# SUPPLIED DATA
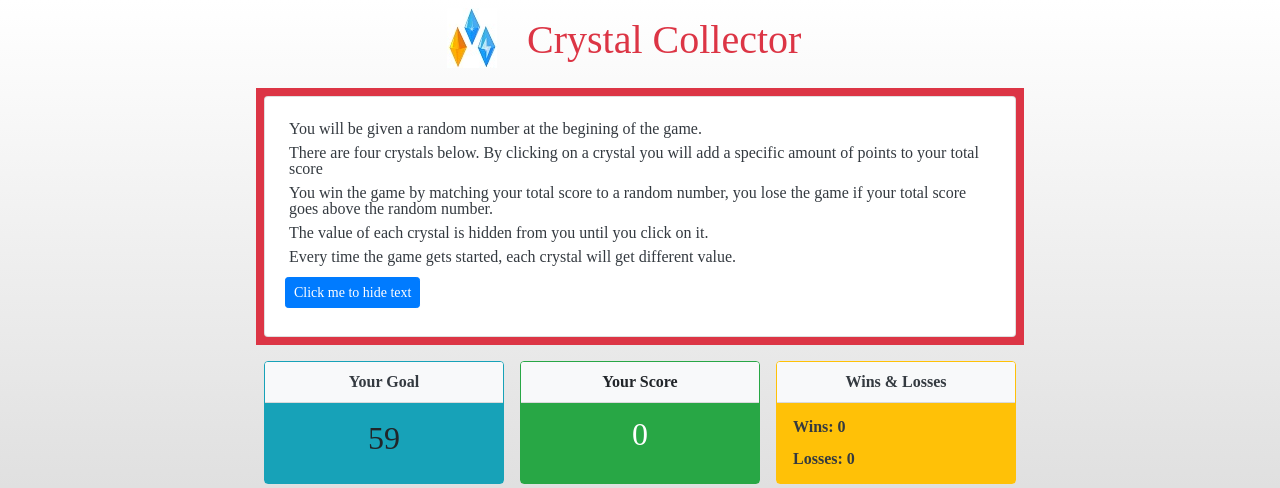
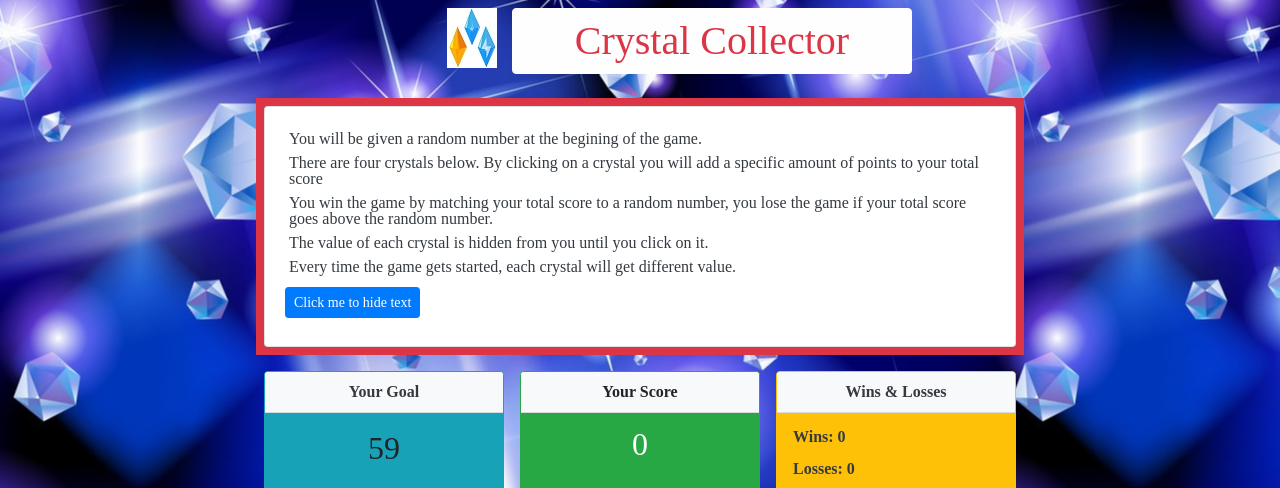
Before and after one commit to pirueto2004/unit-4-game, a plain HTML site: page index.html in a window 1280 px wide. Shown: the top 488 px of the page. Drawn offline with nearby package versions, Linux system fonts and the light colour scheme.

Commit message:
Set background image to body

```diff
--- a/assets/css/style.css
+++ b/assets/css/style.css
@@ -8,6 +8,11 @@ body {
 .container {
     width: 60%;
 
+}
+#heading {
+    width: 100%;
+    max-width: 400px;
+    padding: 2px 2px;
 }
 
 #random, #score {
--- a/assets/javascript/game.js
+++ b/assets/javascript/game.js
@@ -1,5 +1,17 @@
   $(document).ready(function(){
-    $('body').css({"background-color": "white", "background-image": "linear-gradient(white, lightgray)"});
+    function setBackgroundImage(myObject, imageUrl) {
+      myObject.css({
+                   "background-image": "url(" + imageUrl + ")",
+                  //  "background-size": "cover",
+                   "background-position": "center",
+
+                   });
+   }
+
+    var body = $("body");
+    var imageUrl = 'assets/images/bg-pic2.jpg';
+    setBackgroundImage(body, imageUrl);
+    // $('body').css({"background-color": "white", "background-image": "linear-gradient(white, lightgray)"});
 
     var targetScore;
 
--- a/index.html
+++ b/index.html
@@ -21,8 +21,8 @@
             <div class="col-sm-4 text-right ml-0">
                 <img class="img-fluid" src="assets/images/gem-icon.png">
             </div>
-            <div class="col-sm-8">
-               <h1 class="h1 text-danger text-left py-2" id="heading">Crystal Collector</h1>
+            <div class="col-sm-8 px-0">
+               <h1 class="alert alert-light h1 text-danger text-center py-2" id="heading">Crystal Collector</h1>
             </div>
         </div>
         <div class="row">
```
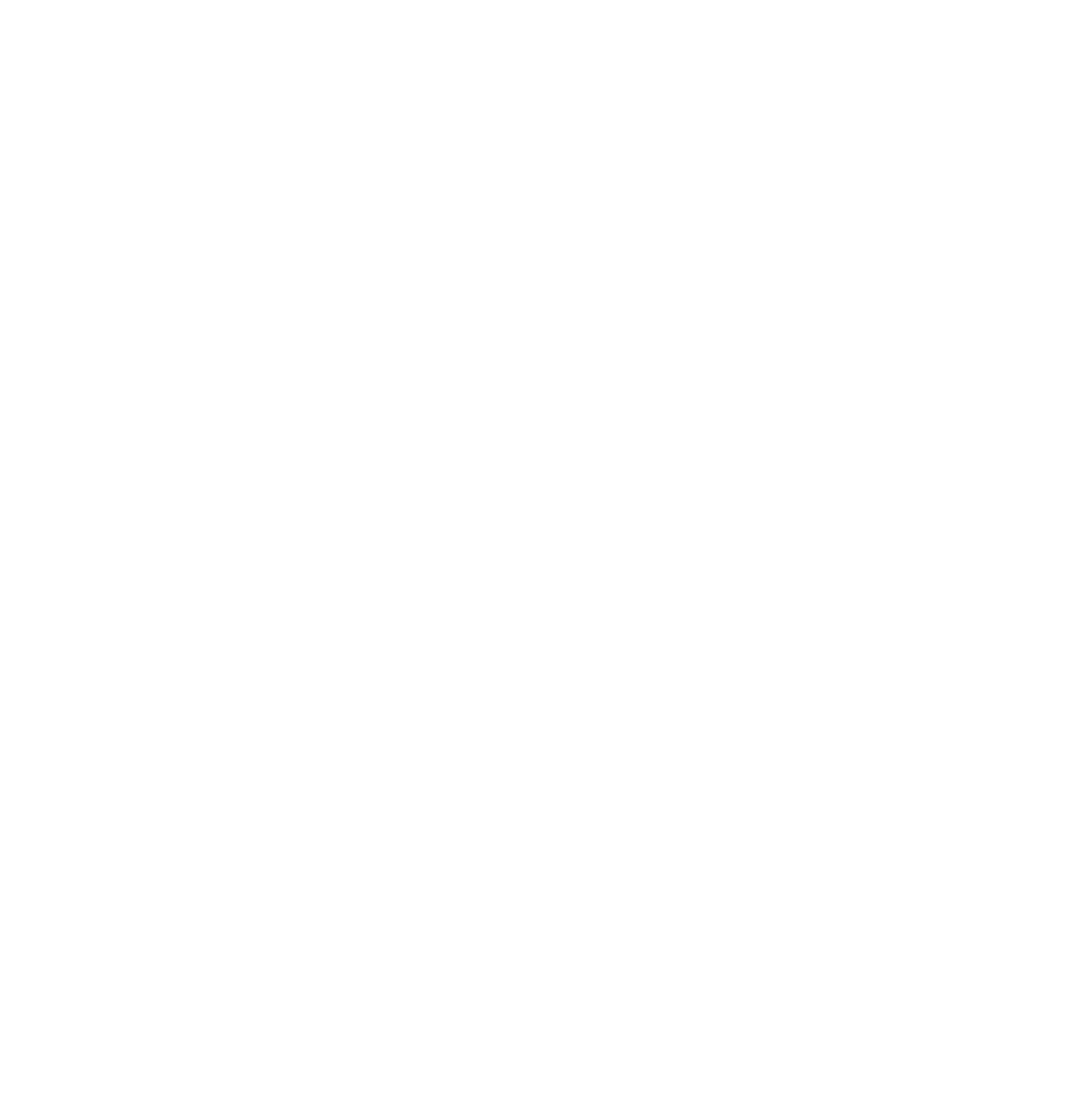
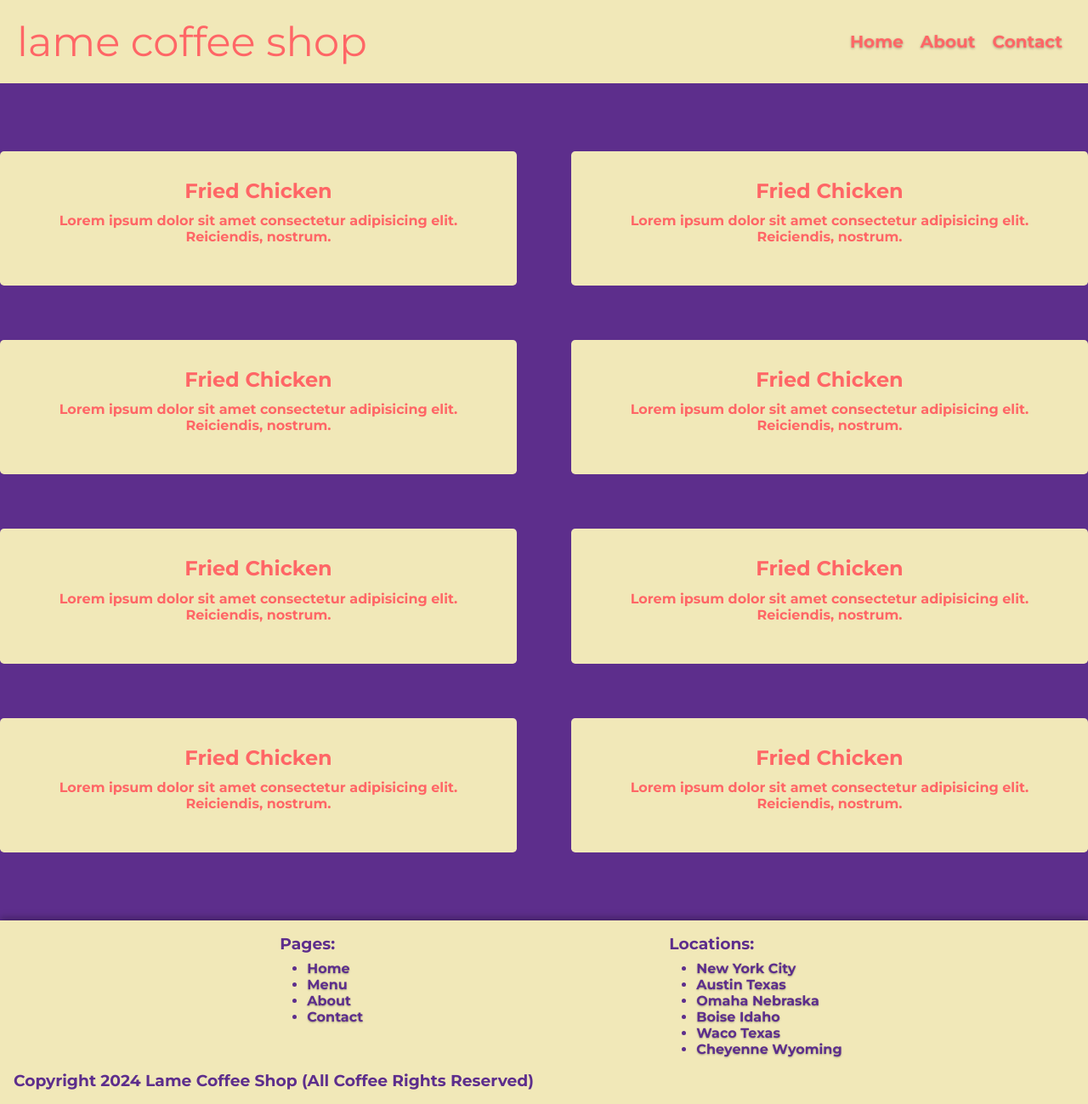
Before and after one commit to DaimyoDev/Course-Projects, a plain HTML site: page CSS Coffee Shop Website/pages/menu.html in a window 1280 px wide. Shown: the whole page at 85% size. Before the commit the page ends 800 px from the top, so only its background shows below. Drawn offline with Linux system fonts and the light colour scheme.

Commit message:
menupage

```diff
--- a/CSS Coffee Shop Website/pages/about.html
+++ b/CSS Coffee Shop Website/pages/about.html
@@ -0,0 +1,54 @@
+<!DOCTYPE html>
+<html lang="en">
+  <head>
+    <meta charset="UTF-8" />
+    <meta name="viewport" content="width=device-width, initial-scale=1.0" />
+    <title>Document</title>
+    <link rel="stylesheet" href="../styling/about.css" />
+    <link rel="stylesheet" href="../styling/style.css" />
+  </head>
+  <body>
+    <nav>
+      <div class="nav">
+        <h1 class="nav__icon">Lame Coffee Shop</h1>
+        <ul class="nav__navlist">
+          <li class="navlist__navitem">
+            <a href="index.html" class="navitem__navlink">Home</a>
+          </li>
+          <li class="navlist__navitem">
+            <a href="menu.html" class="navitem__navlink">Menu</a>
+          </li>
+          <li class="navlist__navitem">
+            <a href="contact.html" class="navitem__navlink">Contact</a>
+          </li>
+        </ul>
+      </div>
+    </nav>
+    <div class="about">
+      <h1 class="about__title">About Us</h1>
+    </div>
+    <footer class="footer">
+      <div class="footer__lists">
+        <ul class="footer__list">
+          <h3 class="footer__subtitle">Pages:</h3>
+          <li class="footer__item">Home</li>
+          <li class="footer__item">Menu</li>
+          <li class="footer__item">About</li>
+          <li class="footer__item">Contact</li>
+        </ul>
+        <ul class="footer__list">
+          <h3 class="footer__subtitle">Locations:</h3>
+          <li class="footer__item">New York City</li>
+          <li class="footer__item">Austin Texas</li>
+          <li class="footer__item">Omaha Nebraska</li>
+          <li class="footer__item">Boise Idaho</li>
+          <li class="footer__item">Waco Texas</li>
+          <li class="footer__item">Cheyenne Wyoming</li>
+        </ul>
+      </div>
+      <h3 class="footer__copyright">
+        Copyright 2024 Lame Coffee Shop (All Coffee Rights Reserved)
+      </h3>
+    </footer>
+  </body>
+</html>
--- a/CSS Coffee Shop Website/pages/menu.html
+++ b/CSS Coffee Shop Website/pages/menu.html
@@ -0,0 +1,111 @@
+<!DOCTYPE html>
+<html lang="en">
+  <head>
+    <meta charset="UTF-8" />
+    <meta name="viewport" content="width=device-width, initial-scale=1.0" />
+    <title>Document</title>
+    <link rel="stylesheet" href="../styling/menu.css" />
+    <link rel="stylesheet" href="../styling/style.css" />
+  </head>
+  <body>
+    <nav>
+      <div class="nav">
+        <h1 class="nav__icon">Lame Coffee Shop</h1>
+        <ul class="nav__navlist">
+          <li class="navlist__navitem">
+            <a href="index.html" class="navitem__navlink">Home</a>
+          </li>
+          <li class="navlist__navitem">
+            <a href="about.html" class="navitem__navlink">About</a>
+          </li>
+          <li class="navlist__navitem">
+            <a href="contact.html" class="navitem__navlink">Contact</a>
+          </li>
+        </ul>
+      </div>
+    </nav>
+    <div class="menu">
+      <div class="menu__list">
+        <div class="menu__item">
+          <h2 class="menu__title">Fried Chicken</h2>
+          <h4>
+            Lorem ipsum dolor sit amet consectetur adipisicing elit. Reiciendis,
+            nostrum.
+          </h4>
+        </div>
+        <div class="menu__item">
+          <h2 class="menu__title">Fried Chicken</h2>
+          <h4>
+            Lorem ipsum dolor sit amet consectetur adipisicing elit. Reiciendis,
+            nostrum.
+          </h4>
+        </div>
+        <div class="menu__item">
+          <h2 class="menu__title">Fried Chicken</h2>
+          <h4>
+            Lorem ipsum dolor sit amet consectetur adipisicing elit. Reiciendis,
+            nostrum.
+          </h4>
+        </div>
+        <div class="menu__item">
+          <h2 class="menu__title">Fried Chicken</h2>
+          <h4>
+            Lorem ipsum dolor sit amet consectetur adipisicing elit. Reiciendis,
+            nostrum.
+          </h4>
+        </div>
+        <div class="menu__item">
+          <h2 class="menu__title">Fried Chicken</h2>
+          <h4>
+            Lorem ipsum dolor sit amet consectetur adipisicing elit. Reiciendis,
+            nostrum.
+          </h4>
+        </div>
+        <div class="menu__item">
+          <h2 class="menu__title">Fried Chicken</h2>
+          <h4>
+            Lorem ipsum dolor sit amet consectetur adipisicing elit. Reiciendis,
+            nostrum.
+          </h4>
+        </div>
+        <div class="menu__item">
+          <h2 class="menu__title">Fried Chicken</h2>
+          <h4>
+            Lorem ipsum dolor sit amet consectetur adipisicing elit. Reiciendis,
+            nostrum.
+          </h4>
+        </div>
+        <div class="menu__item">
+          <h2 class="menu__title">Fried Chicken</h2>
+          <h4>
+            Lorem ipsum dolor sit amet consectetur adipisicing elit. Reiciendis,
+            nostrum.
+          </h4>
+        </div>
+      </div>
+    </div>
+    <footer class="footer">
+      <div class="footer__lists">
+        <ul class="footer__list">
+          <h3 class="footer__subtitle">Pages:</h3>
+          <li class="footer__item">Home</li>
+          <li class="footer__item">Menu</li>
+          <li class="footer__item">About</li>
+          <li class="footer__item">Contact</li>
+        </ul>
+        <ul class="footer__list">
+          <h3 class="footer__subtitle">Locations:</h3>
+          <li class="footer__item">New York City</li>
+          <li class="footer__item">Austin Texas</li>
+          <li class="footer__item">Omaha Nebraska</li>
+          <li class="footer__item">Boise Idaho</li>
+          <li class="footer__item">Waco Texas</li>
+          <li class="footer__item">Cheyenne Wyoming</li>
+        </ul>
+      </div>
+      <h3 class="footer__copyright">
+        Copyright 2024 Lame Coffee Shop (All Coffee Rights Reserved)
+      </h3>
+    </footer>
+  </body>
+</html>
--- /dev/null
+++ b/CSS Coffee Shop Website/styling/menu.css
@@ -0,0 +1,26 @@
+.menu {
+  margin: auto;
+  width: 100%;
+  text-align: center;
+  background-color: #5d2e8c;
+  min-height: fit-content;
+  padding-bottom: 5rem;
+  padding-top: 5rem;
+}
+.menu__list {
+  display: grid;
+  grid: auto auto / auto auto;
+  justify-content: center;
+  gap: 4rem;
+}
+.menu__item {
+  background-color: #f1e8b8;
+  min-width: fit-content;
+  padding: 2rem;
+  padding-bottom: 3rem;
+  border-radius: 0.3rem;
+  color: #ff6666;
+}
+.menu__title {
+  margin-bottom: 0.7rem;
+}
--- a/CSS Coffee Shop Website/styling/style.css
+++ b/CSS Coffee Shop Website/styling/style.css
@@ -6,7 +6,6 @@
   font-family: "Montserrat", sans-serif;
   font-weight: 700;
 }
-
 .nav {
   background-color: #f1e8b8;
   box-shadow: 0px 0px 10px 5px rgba(0, 0, 0, 0.9);
@@ -14,7 +13,6 @@
   align-items: center;
   padding: 20px;
 }
-
 .nav__icon {
   font-weight: 400;
   font-size: 3rem;
@@ -52,6 +50,7 @@
   background-color: #5d2e8c;
   min-height: fit-content;
   padding-bottom: 5rem;
+  flex: 1 0 auto;
 }
 
 .heroview__title {
@@ -141,6 +140,9 @@
   max-height: 100%;
   min-height: fit-content;
   filter: drop-shadow(0px -3px 4px rgba(0, 0, 0, 0.3));
+  position: relative;
+  bottom: 0;
+  width: 100%;
 }
 
 .footer__lists {
@@ -151,6 +153,7 @@
   color: #5d2e8c;
   margin-bottom: 1rem;
   justify-content: center;
+  column-gap: 20rem;
 }
 .footer__subtitle {
   margin-bottom: 0.5rem;
```
Also changed, not shown: CSS Coffee Shop Website/styling/about.css (added, +11 -0 lines).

# WORK REQUEST
Where a line in the data contains the string "bottom", add it to your count, and give only the final number.

# SOLUTION TO THE PROBLEM
7